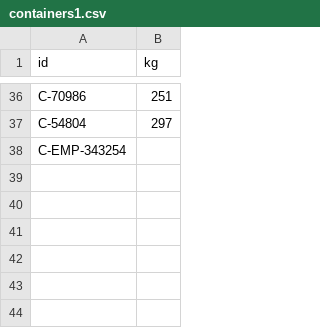
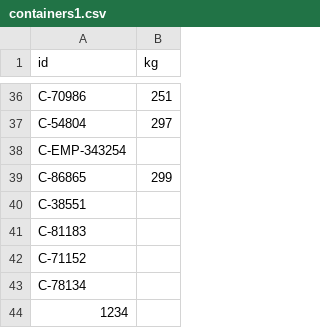
Before and after one commit to develeap-green/gan-shmuel, a CSV file: weight/data/containers1.csv, drawn as a sheet; only a part is shown, gaps mark what is left out; the diff names each change by its address in the sheet, - before the commit and + after, or states it on an @@ line.

Commit message:
add container.csv

```diff
--- a/weight/data/containers1.csv
+++ b/weight/data/containers1.csv
+row 39: C-86865 | 299
+row 40: C-38551
+row 41: C-81183
+row 42: C-71152
+row 43: C-78134
+row 44: 1234
```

==============================

-- TASK STATEMENT --
Copy out every line above, word for word, minus images.

-- REPLY --
Before and after one commit to develeap-green/gan-shmuel, a CSV file: weight/data/containers1.csv, drawn as a sheet; only a part is shown, gaps mark what is left out; the diff names each change by its address in the sheet, - before the commit and + after, or states it on an @@ line.

Commit message:
add container.csv

```diff
--- a/weight/data/containers1.csv
+++ b/weight/data/containers1.csv
+row 39: C-86865 | 299
+row 40: C-38551
+row 41: C-81183
+row 42: C-71152
+row 43: C-78134
+row 44: 1234
```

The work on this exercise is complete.